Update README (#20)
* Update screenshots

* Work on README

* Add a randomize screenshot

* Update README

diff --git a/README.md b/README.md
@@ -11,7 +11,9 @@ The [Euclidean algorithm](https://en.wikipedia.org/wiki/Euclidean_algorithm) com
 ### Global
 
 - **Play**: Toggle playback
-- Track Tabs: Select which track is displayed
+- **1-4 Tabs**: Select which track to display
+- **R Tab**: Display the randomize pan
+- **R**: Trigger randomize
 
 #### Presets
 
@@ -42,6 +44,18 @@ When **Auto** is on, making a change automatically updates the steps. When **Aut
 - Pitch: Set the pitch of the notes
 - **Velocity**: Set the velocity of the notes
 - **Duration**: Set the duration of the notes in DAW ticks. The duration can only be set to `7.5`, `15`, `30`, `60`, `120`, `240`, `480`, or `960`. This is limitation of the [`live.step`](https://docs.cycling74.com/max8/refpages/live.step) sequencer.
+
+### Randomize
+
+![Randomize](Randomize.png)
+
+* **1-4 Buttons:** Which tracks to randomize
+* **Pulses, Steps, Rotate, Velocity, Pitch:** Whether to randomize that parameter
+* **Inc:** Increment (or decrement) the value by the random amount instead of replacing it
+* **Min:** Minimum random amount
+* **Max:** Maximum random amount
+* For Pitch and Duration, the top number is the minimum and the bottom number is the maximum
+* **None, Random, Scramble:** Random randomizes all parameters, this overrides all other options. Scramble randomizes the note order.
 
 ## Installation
...
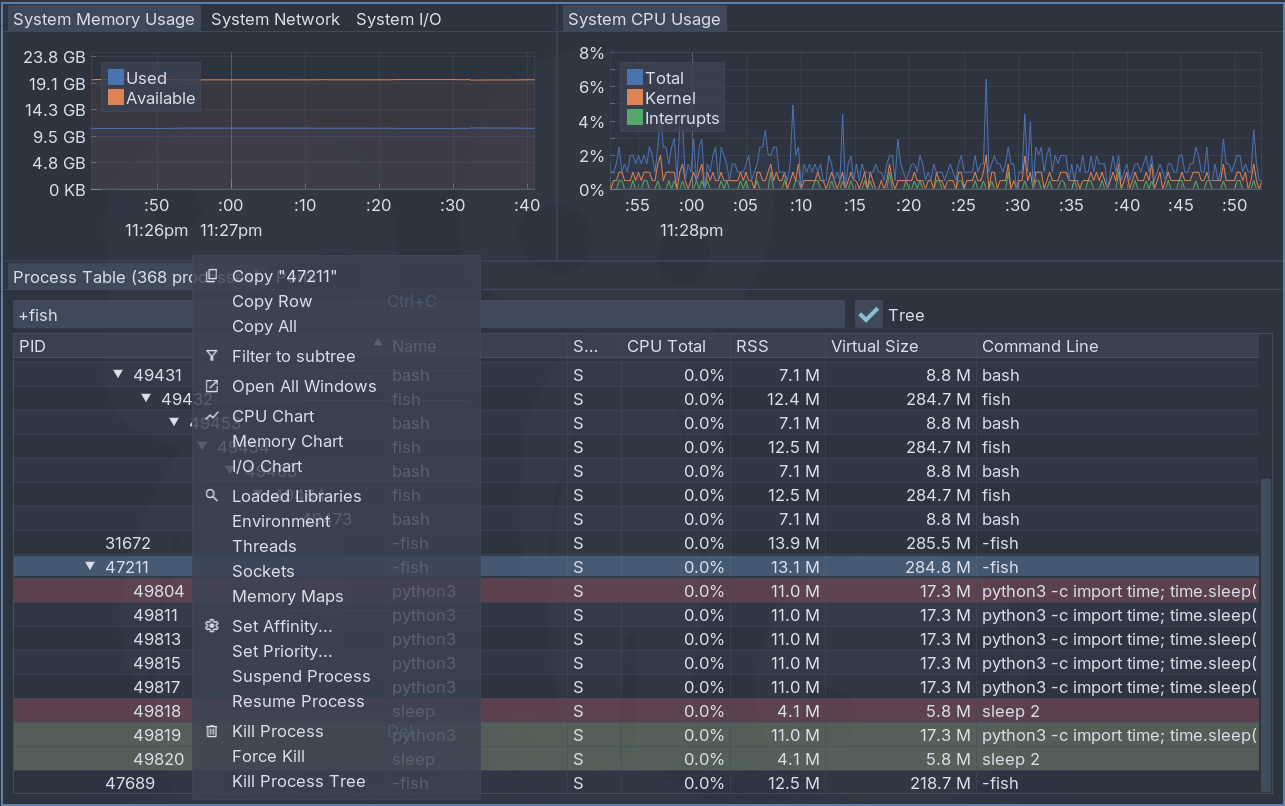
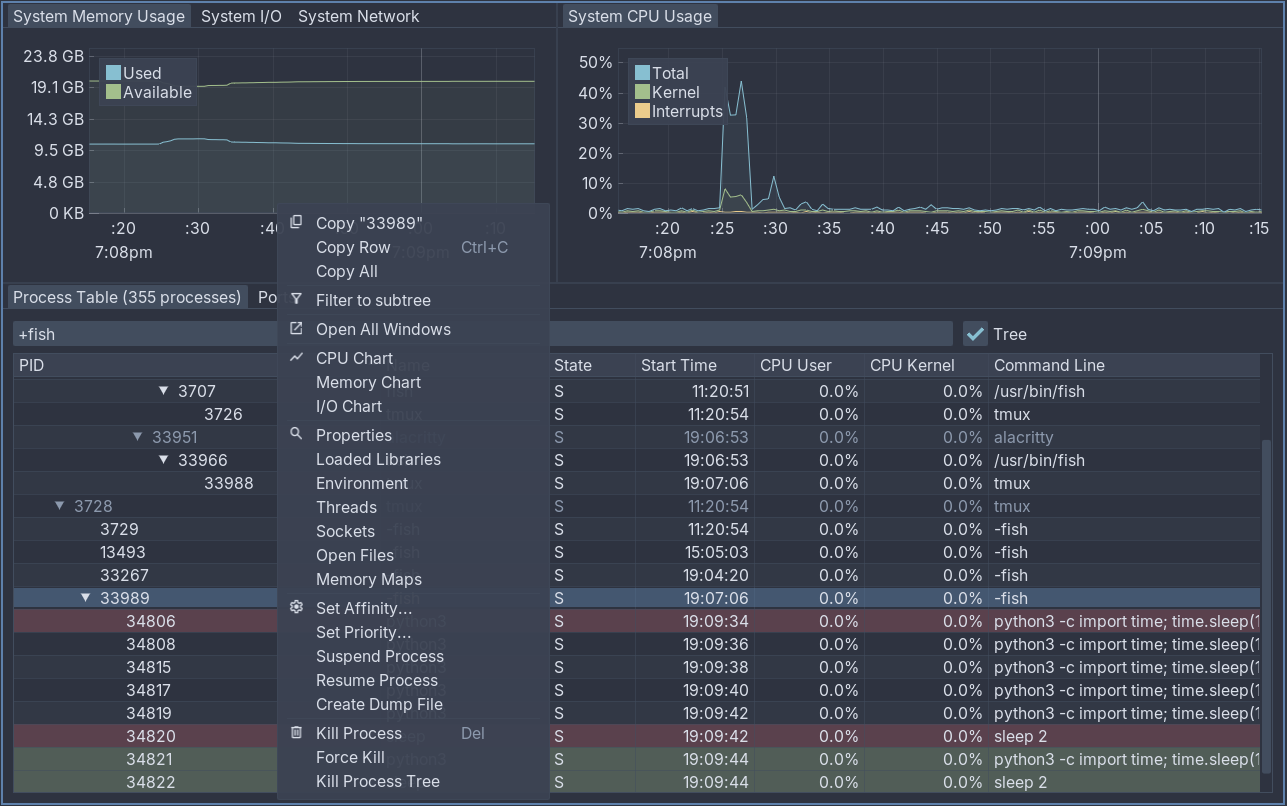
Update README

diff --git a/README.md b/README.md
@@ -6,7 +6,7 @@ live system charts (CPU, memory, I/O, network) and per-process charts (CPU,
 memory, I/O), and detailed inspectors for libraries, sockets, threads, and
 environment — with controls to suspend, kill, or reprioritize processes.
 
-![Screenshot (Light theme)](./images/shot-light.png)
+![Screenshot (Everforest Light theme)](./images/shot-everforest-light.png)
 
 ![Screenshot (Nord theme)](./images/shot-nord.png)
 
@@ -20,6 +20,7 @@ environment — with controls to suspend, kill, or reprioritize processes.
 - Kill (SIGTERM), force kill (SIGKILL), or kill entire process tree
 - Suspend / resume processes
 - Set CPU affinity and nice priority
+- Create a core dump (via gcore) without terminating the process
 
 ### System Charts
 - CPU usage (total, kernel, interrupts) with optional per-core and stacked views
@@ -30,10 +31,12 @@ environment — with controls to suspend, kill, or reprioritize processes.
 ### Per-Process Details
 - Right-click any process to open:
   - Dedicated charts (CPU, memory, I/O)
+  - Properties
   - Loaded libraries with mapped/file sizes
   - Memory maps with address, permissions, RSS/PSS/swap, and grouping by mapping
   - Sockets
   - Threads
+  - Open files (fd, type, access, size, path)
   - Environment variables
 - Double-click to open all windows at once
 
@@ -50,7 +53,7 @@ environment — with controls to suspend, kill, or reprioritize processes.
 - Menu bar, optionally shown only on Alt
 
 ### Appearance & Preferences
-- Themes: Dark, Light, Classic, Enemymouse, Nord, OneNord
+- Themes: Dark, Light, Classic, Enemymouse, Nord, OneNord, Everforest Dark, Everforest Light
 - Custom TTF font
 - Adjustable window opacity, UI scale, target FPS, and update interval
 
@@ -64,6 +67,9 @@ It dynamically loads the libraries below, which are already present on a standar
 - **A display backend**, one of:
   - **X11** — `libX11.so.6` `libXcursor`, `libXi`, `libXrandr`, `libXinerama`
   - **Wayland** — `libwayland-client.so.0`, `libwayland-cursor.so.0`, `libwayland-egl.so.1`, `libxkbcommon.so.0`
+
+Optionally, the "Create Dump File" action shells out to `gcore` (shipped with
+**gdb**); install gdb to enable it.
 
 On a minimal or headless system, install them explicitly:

• [WHAT THE TASK ASKS] Copy verbatim, from the listing above, each line from the one containing "- **A display" down to the one containing "action shells out", inclusive.

• [EXERCISE ANSWER]
 - **A display backend**, one of:
   - **X11** — `libX11.so.6` `libXcursor`, `libXi`, `libXrandr`, `libXinerama`
   - **Wayland** — `libwayland-client.so.0`, `libwayland-cursor.so.0`, `libwayland-egl.so.1`, `libxkbcommon.so.0`
+
+Optionally, the "Create Dump File" action shells out to `gcore` (shipped with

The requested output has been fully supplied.